PFF also shares the high praise for Bosa. They ranked Bosa first in run stop percentage and second in pass rush productivity among all edge defenders in the draft. A core injury robbed him of his 2018 season, as he elected to sit out the season and rehab the injury for the draft. His upside was on display in 2017 however. He was named Big Ten Defensive Lineman of the Year and was a First-Team All-Conference selection.
Pass rush’s correlation to winning
Amidst the release of Eric Eager’s pass rush vs. coverage study, there has been some debate on which aspect of a team contributes more to winning. As with most things in life, the answer probably lies somewhere in the middle.
In regards to his study, Eric found that PFF’s pass coverage grades correlate more to a team’s win percentage than pass rush grades. The caveat is that pass coverage performance appears less predictable year to year than pass rush performance is. To sum up his words from his appearance on the Better Rivals Podcast hosted by Oscar Aparicio (@BetterRivals), next year’s “Aaron Donald” will probably be Aaron Donald. However, next year’s “Jalen Ramsey” is harder to predict.
Is that analysis useful for the 49ers this year? In a way, it is. Their secondary had a down year in 2018, but if you take his study to heart, they could bounce back to have a productive year. As far as the pass rush is concerned, Dee Ford should still be prolific in getting to the quarterback, while Bosa has compared favorably to top pass rushers of recent drafts. Deforest Buckner had his break out year in 2018, and given his draft pedigree, should only continue to get better.
I looked into how Football Outsiders’ adjusted sack rate metric aligned with teams with a winning record. Starting from 2011 (when the new collective bargaining agreement was signed) 69/116 (59%) of winning teams ranked in the top half of the league in adjusted sack rate. That number is lower than anticipated, but it goes to show, having an effective pass rush is one of the many critical elements to having a winning team.
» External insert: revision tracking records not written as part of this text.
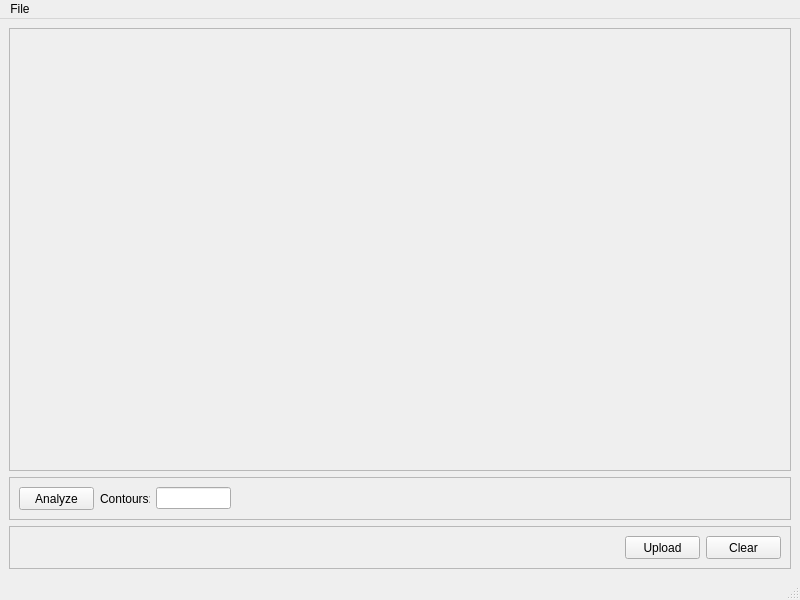
First picture: the form in mainwindow.ui, repository yixinj/AnaCam-GUI, before the edit.
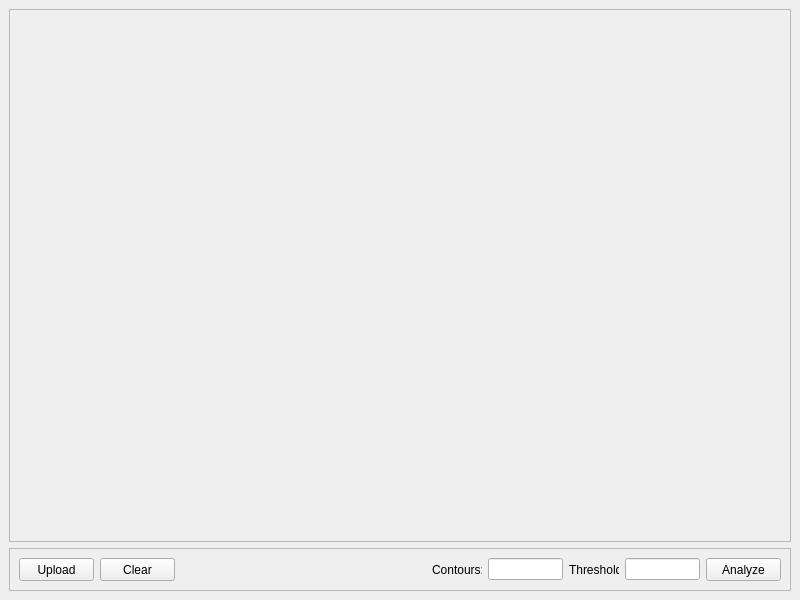
Second picture: the form after the edit.

Commit message: cleaned up init, renamed window

Patch:
```diff
--- a/mainwindow.ui
+++ b/mainwindow.ui
@@ -62,86 +62,6 @@
       </property>
       <layout class="QHBoxLayout" name="horizontalLayout_2">
        <item>
-        <widget class="QPushButton" name="btnAnalyze">
-         <property name="minimumSize">
-          <size>
-           <width>75</width>
-           <height>23</height>
-          </size>
-         </property>
-         <property name="maximumSize">
-          <size>
-           <width>75</width>
-           <height>23</height>
-          </size>
-         </property>
-         <property name="text">
-          <string>Analyze</string>
-         </property>
-        </widget>
-       </item>
-       <item>
-        <widget class="QLabel" name="labelContours">
-         <property name="maximumSize">
-          <size>
-           <width>50</width>
-           <height>23</height>
-          </size>
-         </property>
-         <property name="text">
-          <string>Contours:</string>
-         </property>
-        </widget>
-       </item>
-       <item>
-        <widget class="QLineEdit" name="lineEdit">
-         <property name="maximumSize">
-          <size>
-           <width>75</width>
-           <height>16777215</height>
-          </size>
-         </property>
-        </widget>
-       </item>
-       <item>
-        <spacer name="spacerAnalyze">
-         <property name="orientation">
-          <enum>Qt::Horizontal</enum>
-         </property>
-         <property name="sizeHint" stdset="0">
-          <size>
-           <width>40</width>
-           <height>20</height>
-          </size>
-         </property>
-        </spacer>
-       </item>
-      </layout>
-     </widget>
-    </item>
-    <item>
-     <widget class="QFrame" name="frameUpload">
-      <property name="frameShape">
-       <enum>QFrame::StyledPanel</enum>
-      </property>
-      <property name="frameShadow">
-       <enum>QFrame::Raised</enum>
-      </property>
-      <layout class="QHBoxLayout" name="horizontalLayout">
-       <item>
-        <spacer name="spacerUpload">
-         <property name="orientation">
-          <enum>Qt::Horizontal</enum>
-         </property>
-         <property name="sizeHint" stdset="0">
-          <size>
-           <width>597</width>
-           <height>20</height>
-          </size>
-         </property>
-        </spacer>
-       </item>
-       <item>
         <widget class="QPushButton" name="btnUpload">
          <property name="minimumSize">
           <size>
@@ -179,32 +99,89 @@
          </property>
         </widget>
        </item>
+       <item>
+        <spacer name="spacerControls">
+         <property name="orientation">
+          <enum>Qt::Horizontal</enum>
+         </property>
+         <property name="sizeHint" stdset="0">
+          <size>
+           <width>40</width>
+           <height>20</height>
+          </size>
+         </property>
+        </spacer>
+       </item>
+       <item>
+        <widget class="QLabel" name="labelContours">
+         <property name="maximumSize">
+          <size>
+           <width>50</width>
+           <height>23</height>
+          </size>
+         </property>
+         <property name="text">
+          <string>Contours:</string>
+         </property>
+        </widget>
+       </item>
+       <item>
+        <widget class="QLineEdit" name="editContours">
+         <property name="maximumSize">
+          <size>
+           <width>75</width>
+           <height>16777215</height>
+          </size>
+         </property>
+        </widget>
+       </item>
+       <item>
+        <widget class="QLabel" name="labelThreshold">
+         <property name="maximumSize">
+          <size>
+           <width>50</width>
+           <height>23</height>
+          </size>
+         </property>
+         <property name="text">
+          <string>Threshold:</string>
+         </property>
+        </widget>
+       </item>
+       <item>
+        <widget class="QLineEdit" name="editThreshold">
+         <property name="maximumSize">
+          <size>
+           <width>75</width>
+           <height>16777215</height>
+          </size>
+         </property>
+        </widget>
+       </item>
+       <item>
+        <widget class="QPushButton" name="btnAnalyze">
+         <property name="minimumSize">
+          <size>
+           <width>75</width>
+           <height>23</height>
+          </size>
+         </property>
+         <property name="maximumSize">
+          <size>
+           <width>75</width>
+           <height>23</height>
+          </size>
+         </property>
+         <property name="text">
+          <string>Analyze</string>
+         </property>
+        </widget>
+       </item>
       </layout>
      </widget>
     </item>
    </layout>
   </widget>
-  <widget class="QMenuBar" name="menubar">
-   <property name="geometry">
-    <rect>
-     <x>0</x>
-     <y>0</y>
-     <width>800</width>
-     <height>21</height>
-    </rect>
-   </property>
-   <widget class="QMenu" name="menuFile">
-    <property name="title">
-     <string>File</string>
-    </property>
-    <addaction name="actionUpload"/>
-    <addaction name="actionAnalyze"/>
-    <addaction name="actionClear"/>
-    <addaction name="actionExit"/>
-   </widget>
-   <addaction name="menuFile"/>
-  </widget>
-  <widget class="QStatusBar" name="statusbar"/>
   <action name="actionUpload">
    <property name="text">
     <string>Upload</string>
```
Left out of the diff: 2 changed lines with no effect on the pictures. The commit also changes 2 other files.
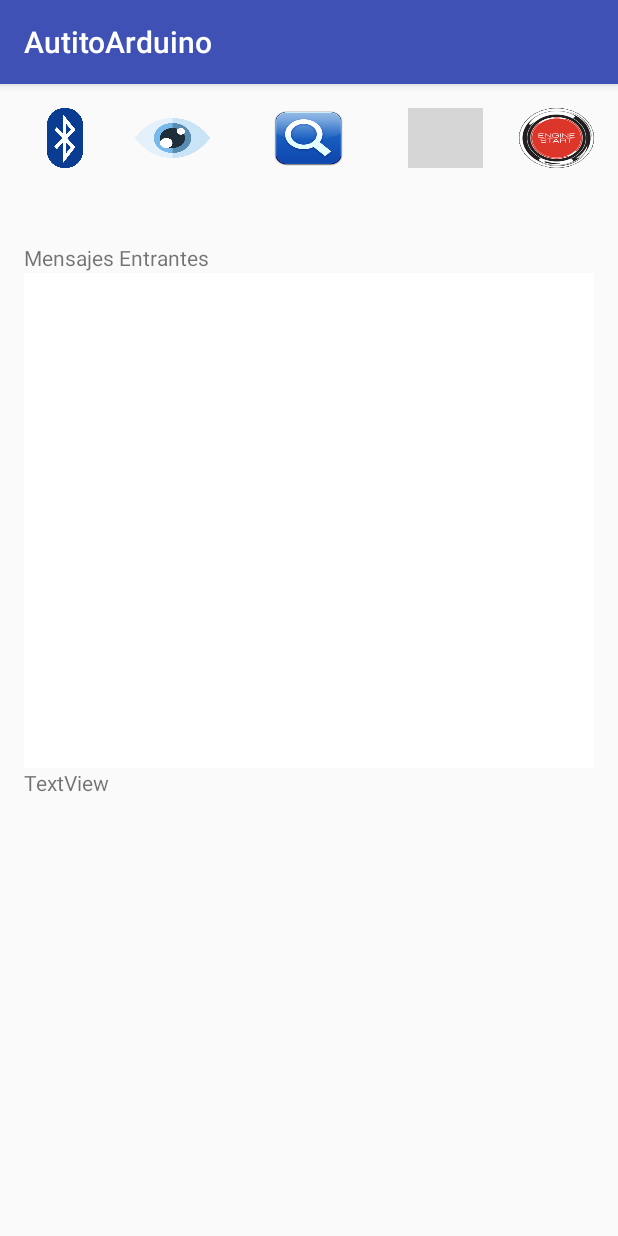
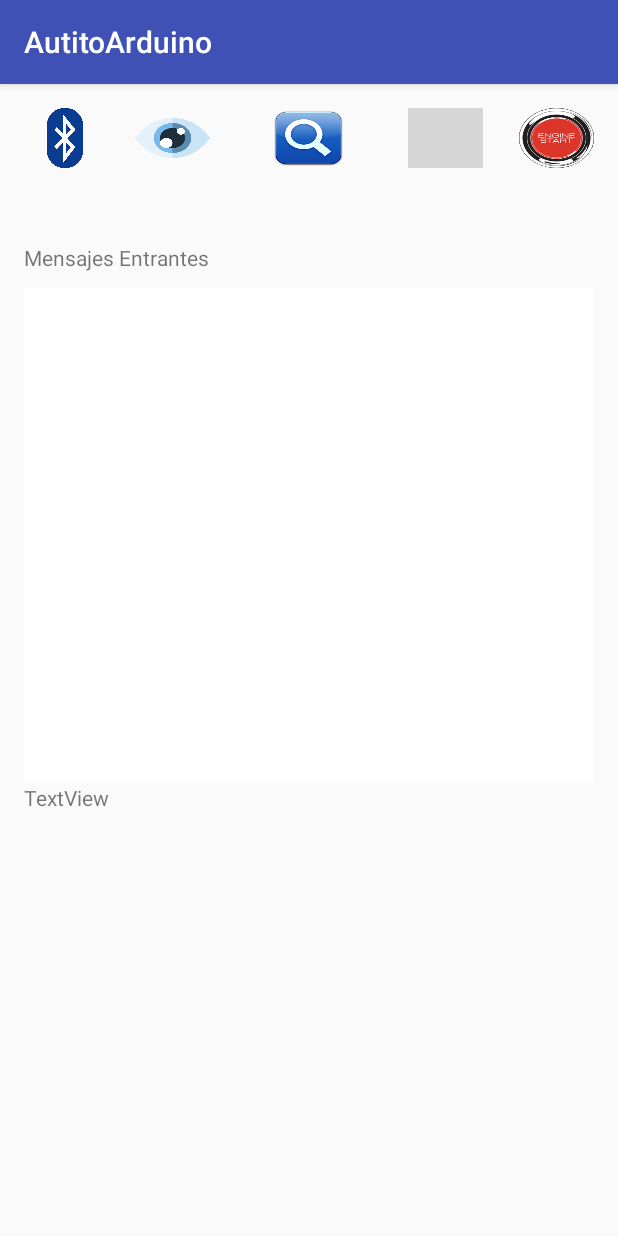
Before and after one commit to germangelv/SEAAR, an Android app: the screen it shows after launch (MainActivity), on a phone screen of 412 x 824 dp. Run offline under Robolectric (Android 15) with nearby library versions, the phone set to English and light mode, and no system bars; grey boxes are pictures that could not be loaded.

```diff
--- a/android/AutitoArduino/app/src/main/res/layout/activity_main.xml
+++ b/android/AutitoArduino/app/src/main/res/layout/activity_main.xml
@@ -171,7 +171,7 @@
     <TextView
         android:id="@+id/incomingMessage"
         android:layout_width="match_parent"
-        android:layout_height="20dp"
+        android:layout_height="30dp"
         android:layout_alignParentLeft="true"
         android:layout_alignParentStart="true"
         android:layout_below="@+id/lvNewDevices"
```
Also changed, not shown: android/AutitoArduino/app/src/main/java/com/example/juanpablo/autitoarduino/MainActivity.java (+8 -0 lines), 8 other files.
Improvement in rushing the QB should be expected from the San Francisco 49ers in 2019. They invested a lot of assets into the unit, and I don’t expect it to go to waste. Although pass rush alone won’t get them back to the playoffs, it’s a helpful starting point. That, combined with a possible improvement in the secondary, could contribute to San Francisco’s first playoff berth since 2013.